I’ve given some thought to buying one of those geeky-yet-cool t-shirts lit up with flat LEDs or EL wire, but tshirtOS is the first one that I really want to buy…and hack on. It’s a project created by electronic clothes company CuteCircuit and sponsored by Ballantine’s, and it’s a “wearable, shareable, programmable and 100% cotton tshirt”. It’s also proof of a theory I’ve been espousing for a while: when whiskey and geeks get together, wonderful things can happen.
It features “a small brain in the t-shirt”, which is then controlled by “a big brain in your phone”, in the same spirit as the Pebble smartwatch. In their promotional video (shown above), they suggest a few possible applications, including a constant display of tweets tagged with your favourite hashtag. Perhaps a display that shows to the world how far you ran or walked today? A mood shirt? Magic 8-ball?
Here are tshirtOS’ known specs:
- Processor: CuteCircuit has been experimenting with two types, both from Atmel — an 8-bit one (which, while sort of old-school, probably consumes very little power and should be relatively easy to program) and a 32-bit ARM Cortex chip (presumably from the same family as Atmel’s SAM4SD32).
- Display resolution: 32 by 32 large pixels, driven by 1,024 ultra-thin RGB LEDs.

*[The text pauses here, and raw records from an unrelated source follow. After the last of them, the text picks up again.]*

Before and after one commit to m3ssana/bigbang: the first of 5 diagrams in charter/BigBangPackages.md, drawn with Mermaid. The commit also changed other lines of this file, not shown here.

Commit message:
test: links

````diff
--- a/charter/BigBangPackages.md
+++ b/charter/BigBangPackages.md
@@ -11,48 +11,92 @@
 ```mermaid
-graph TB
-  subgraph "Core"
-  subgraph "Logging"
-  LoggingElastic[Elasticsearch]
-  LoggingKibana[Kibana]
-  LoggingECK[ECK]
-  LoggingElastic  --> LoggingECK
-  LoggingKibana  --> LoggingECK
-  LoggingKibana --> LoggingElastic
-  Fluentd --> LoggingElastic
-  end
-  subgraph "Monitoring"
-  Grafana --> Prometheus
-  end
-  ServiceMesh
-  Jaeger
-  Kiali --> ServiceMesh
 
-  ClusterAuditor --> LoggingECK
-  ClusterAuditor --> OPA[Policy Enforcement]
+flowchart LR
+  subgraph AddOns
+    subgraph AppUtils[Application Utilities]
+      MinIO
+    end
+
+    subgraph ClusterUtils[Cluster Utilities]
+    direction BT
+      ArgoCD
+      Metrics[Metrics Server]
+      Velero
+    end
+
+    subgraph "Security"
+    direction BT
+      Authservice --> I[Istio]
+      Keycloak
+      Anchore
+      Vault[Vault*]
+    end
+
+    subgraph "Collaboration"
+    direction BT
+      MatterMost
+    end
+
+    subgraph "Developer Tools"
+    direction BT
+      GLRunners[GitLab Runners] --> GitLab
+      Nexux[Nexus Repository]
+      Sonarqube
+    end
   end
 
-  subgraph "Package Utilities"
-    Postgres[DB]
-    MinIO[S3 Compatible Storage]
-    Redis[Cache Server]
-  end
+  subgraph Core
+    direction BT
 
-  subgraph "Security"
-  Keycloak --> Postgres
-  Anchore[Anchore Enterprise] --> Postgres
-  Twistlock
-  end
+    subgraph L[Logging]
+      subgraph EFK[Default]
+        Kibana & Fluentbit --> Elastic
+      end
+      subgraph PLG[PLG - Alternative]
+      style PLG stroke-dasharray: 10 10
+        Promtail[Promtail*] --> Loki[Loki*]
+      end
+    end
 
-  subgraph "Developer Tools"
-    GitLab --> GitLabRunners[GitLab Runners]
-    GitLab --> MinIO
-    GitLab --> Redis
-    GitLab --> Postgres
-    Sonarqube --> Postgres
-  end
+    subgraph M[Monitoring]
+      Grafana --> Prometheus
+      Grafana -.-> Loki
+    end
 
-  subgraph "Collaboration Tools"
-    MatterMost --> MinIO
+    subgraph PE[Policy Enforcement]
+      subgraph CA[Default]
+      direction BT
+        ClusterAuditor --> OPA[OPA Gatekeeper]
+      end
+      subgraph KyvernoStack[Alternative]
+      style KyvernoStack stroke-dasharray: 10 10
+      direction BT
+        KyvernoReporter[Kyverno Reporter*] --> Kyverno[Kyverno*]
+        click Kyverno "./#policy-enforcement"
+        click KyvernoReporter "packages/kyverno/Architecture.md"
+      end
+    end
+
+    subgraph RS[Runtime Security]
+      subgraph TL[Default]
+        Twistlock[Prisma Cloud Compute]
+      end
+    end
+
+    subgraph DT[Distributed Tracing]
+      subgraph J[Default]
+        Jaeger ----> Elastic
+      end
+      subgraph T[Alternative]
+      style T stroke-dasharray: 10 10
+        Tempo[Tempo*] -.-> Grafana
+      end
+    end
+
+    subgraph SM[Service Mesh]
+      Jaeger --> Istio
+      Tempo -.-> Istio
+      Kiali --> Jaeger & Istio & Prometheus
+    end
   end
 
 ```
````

- Other output: A pair of headphone sockets
- Networking: USB and Bluetooth. Communication with iOS 4 and 5 is supported.
- Sensors: Camera (tiny, with 32-by-32 resolution), microphone and accelerometer.
The shirt is currently a prototype, and has the price tag of a one-off. However, if there’s enough demand, they plan to take advantage of economies of scale and mass produce them at a more reasonable price. They’re monitoring the YouTube hits (and presumably other online sources) for that demand, so if you want one — and wow, I do — make some online noise!